BELLEFONTE, Pa. — Jerry Sandusky's lawyers argued Thursday that he deserves a new trial because his defense lacked sufficient time to prepare for the first one, but the judge did not immediately rule after an hour-and-a-half hearing.
Attorneys for the former Penn State assistant football coach cited several alleged flaws in the trial, including that they were swamped by about 12,000 pages of documents and other materials, that Judge John Cleland should have instructed jurors about the years it took for victims to report he had abused them and that hearsay evidence was improperly allowed.
But prosecutors countered by showing most of the documents and records were not relevant to trial. They also got defense attorney Joe Amendola to admit that even after reviewing them after trial he did not find any that he would have used at trial.
"Where's the harm?" Cleland asked defense lawyer Norris Gelman. "That's where I'm hung up on this one."
Prosecutor Frank Fina told Cleland that the issue of "failure to report" by the victims was a major theme during the trial. It was brought up during both parties' opening statements and closing arguments and during cross-examination of the eight victims who testified against Sandusky, he said.
He said Amendola's performance at trial, and his questioning of witnesses, are evidence that a fair trial took place even though the case moved from arrest to verdict in about eight months.

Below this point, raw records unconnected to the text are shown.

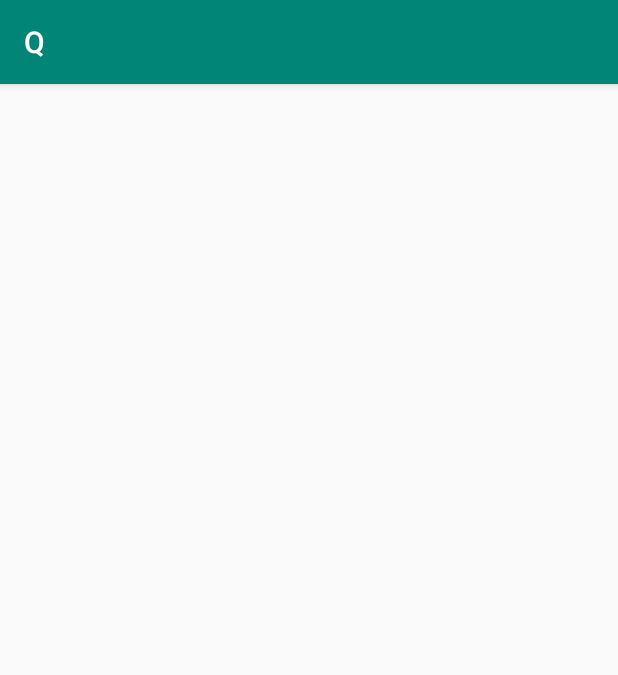
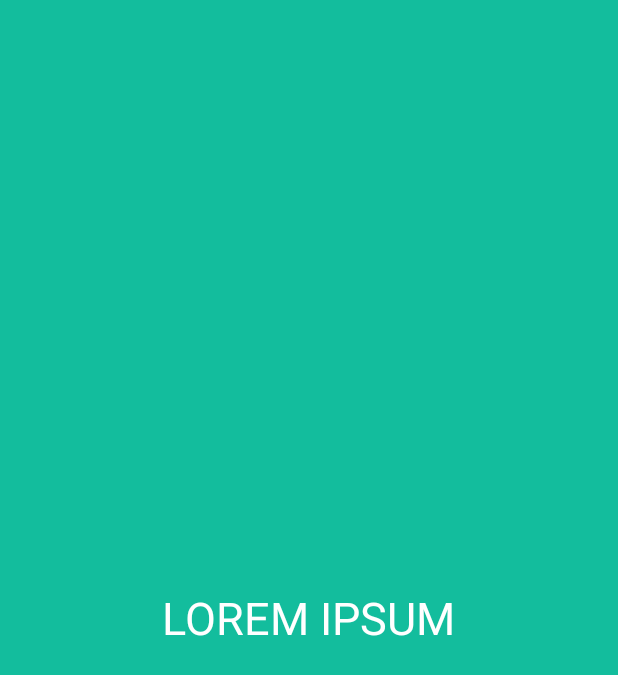
Before and after one commit to MarkAguirre26/LTO-Mock-Quiz, an Android app: the first screen one second after launch (LauncherActivity), on a phone screen of 412 x 824 dp. Shown: the top 675 px of the screen. Run offline under Robolectric (Android 15) with nearby library versions, the phone set to English and light mode, and no system bars.

Commit message:
initial commit

```diff
--- a/app/src/main/java/com/drive/q/LauncherActivity.java
+++ b/app/src/main/java/com/drive/q/LauncherActivity.java
@@ -1,13 +1,40 @@
 package com.drive.q;
 
+import android.app.Activity;
+import android.content.Intent;
+import android.os.CountDownTimer;
 import android.support.v7.app.AppCompatActivity;
 import android.os.Bundle;
 
-public class LauncherActivity extends AppCompatActivity {
+import com.drive.q.com.drive.q.utils.Screen;
+
+public class LauncherActivity extends Activity {
 
     @Override
     protected void onCreate(Bundle savedInstanceState) {
         super.onCreate(savedInstanceState);
+        Screen.setFullScreen(this);
         setContentView(R.layout.activity_launcher);
+
+
+        new CountDownTimer(3000, 1000) {
+            @Override
+            public void onTick(long millisUntilFinished) {
+
+            }
+
+            @Override
+            public void onFinish() {
+                Screen.setNextScreen(LauncherActivity.this,getApplicationContext());
+//                startActivity(new Intent(getApplicationContext(), LoginActivity.class));
+//                overridePendingTransition(0, 0);
+//                finish();
+            }
+        }.start();
+
+
+
+
+
     }
 }
--- /dev/null
+++ b/app/src/main/java/com/drive/q/com/drive/q/utils/Screen.java
@@ -0,0 +1,26 @@
+package com.drive.q.com.drive.q.utils;
+
+import android.app.Activity;
+
+import android.content.Context;
+import android.content.Intent;
+import android.view.WindowManager;
+
+import com.drive.q.MainActivity;
+
+
+public class Screen {
+
+
+    public static void setFullScreen(Activity activity) {
+        activity.getWindow().setFlags(WindowManager.LayoutParams.FLAG_FULLSCREEN, WindowManager.LayoutParams.FLAG_FULLSCREEN);
+    }
+
+
+    public static  void setNextScreen(Activity activity, Context ctx){
+
+        activity.startActivity(new Intent(ctx, MainActivity.class));
+        activity.overridePendingTransition(0, 0);
+        activity.finish();
+    }
+}
--- a/app/src/main/res/layout/activity_launcher.xml
+++ b/app/src/main/res/layout/activity_launcher.xml
@@ -1,9 +1,17 @@
 <?xml version="1.0" encoding="utf-8"?>
-<android.support.constraint.ConstraintLayout xmlns:android="http://schemas.android.com/apk/res/android"
+<RelativeLayout xmlns:android="http://schemas.android.com/apk/res/android"
     xmlns:app="http://schemas.android.com/apk/res-auto"
     xmlns:tools="http://schemas.android.com/tools"
     android:layout_width="match_parent"
     android:layout_height="match_parent"
+    android:background="@color/colorGreen"
     tools:context=".LauncherActivity">
 
-</android.support.constraint.ConstraintLayout>
+    <TextView
+        android:layout_width="wrap_content"
+        android:layout_height="wrap_content"
+        android:layout_centerInParent="true"
+        android:text="LOREM IPSUM"
+        android:textColor="@color/colorWhite"
+        android:textSize="30dp" />
+</RelativeLayout>
--- a/app/src/main/res/values/colors.xml
+++ b/app/src/main/res/values/colors.xml
@@ -2,5 +2,8 @@
 <resources>
     <color name="colorPrimary">#008577</color>
     <color name="colorPrimaryDark">#00574B</color>
-    <color name="colorAccent">#D81B60</color>
+    <!--<color name="colorAccent">#D81B60</color>-->
+    <color name="colorAccent">#13bd9d</color>
+    <color name="colorGreen">#13bd9d</color>
+    <color name="colorWhite">#FFFFFF</color>
 </resources>
--- a/app/src/main/res/values/styles.xml
+++ b/app/src/main/res/values/styles.xml
@@ -8,4 +8,6 @@
         <item name="colorAccent">@color/colorAccent</item>
     </style>
 
+
+
 </resources>
--- a/build.gradle
+++ b/build.gradle
@@ -7,7 +7,7 @@ buildscript {
 
     }
     dependencies {
-        classpath 'com.android.tools.build:gradle:3.3.2'
+        classpath 'com.android.tools.build:gradle:3.4.0'
 
         // NOTE: Do not place your application dependencies here; they belong
         // in the individual module build.gradle files
```
Also changed, not shown: app/src/main/AndroidManifest.xml (+11 -3 lines), app/src/main/java/com/drive/q/MainActivity.java (+32 -2 lines), app/src/main/java/com/drive/q/com/drive/q/service/ItemsService.java (added, +32 -0 lines), app/src/main/java/com/drive/q/model/Item.java (added, +71 -0 lines), app/src/main/res/drawable/button_border_green.xml (added, +9 -0 lines), app/src/main/res/layout/activity_main.xml (+13 -3 lines), gradle/wrapper/gradle-wrapper.properties.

"He used everything he had to cross-examine these young men," Fina said.
Gelman noted that some of the victims waited more than a decade to disclose their abuse.
"This is a long, long time not to make some kind of report ... and it goes to their credibility," Gelman said.
But Amendola, who testified Thursday, said the timetable did not permit sufficient investigation into the accusers' backgrounds. He also described a scramble to cope with a string of pretrial hearings while trying to adequately analyze the discovery materials. At one point his copier even broke down.
"Did we look at the material? Yes, we glanced over it," he said under questioning by Gelman.
Amendola recounted how he and co-counsel Karl Rominger sought unsuccessfully to be taken off the case, evidence of their frustration over how quickly things were moving.
Sandusky, 68, attended the hearing but played no active role in the proceedings. He briefly greeted his wife and supporters beforehand.
Sandusky was convicted in June of 45 counts of child sexual abuse and is serving a 30- to 60-year sentence at a state prison about 200 miles away from the courthouse in Bellefonte. He has maintained his innocence.
Cleland did not indicate when he might rule. If Sandusky does not get a new trial — he is also asking to have charges thrown out entirely — he can then appeal to Superior Court, and has indicated he will.
Sandusky's arrest tarnished the university's vaunted football program and led to the firing of longtime coach Joe Paterno, who died nearly a year ago from lung cancer.
After the hearing, Gelman compared Sandusky's odds to a 3-point shot in basketball, while Fina downplayed the defense's chances of success.
"I think the people of Pennsylvania can be confident this conviction is going to stand," Fina told reporters.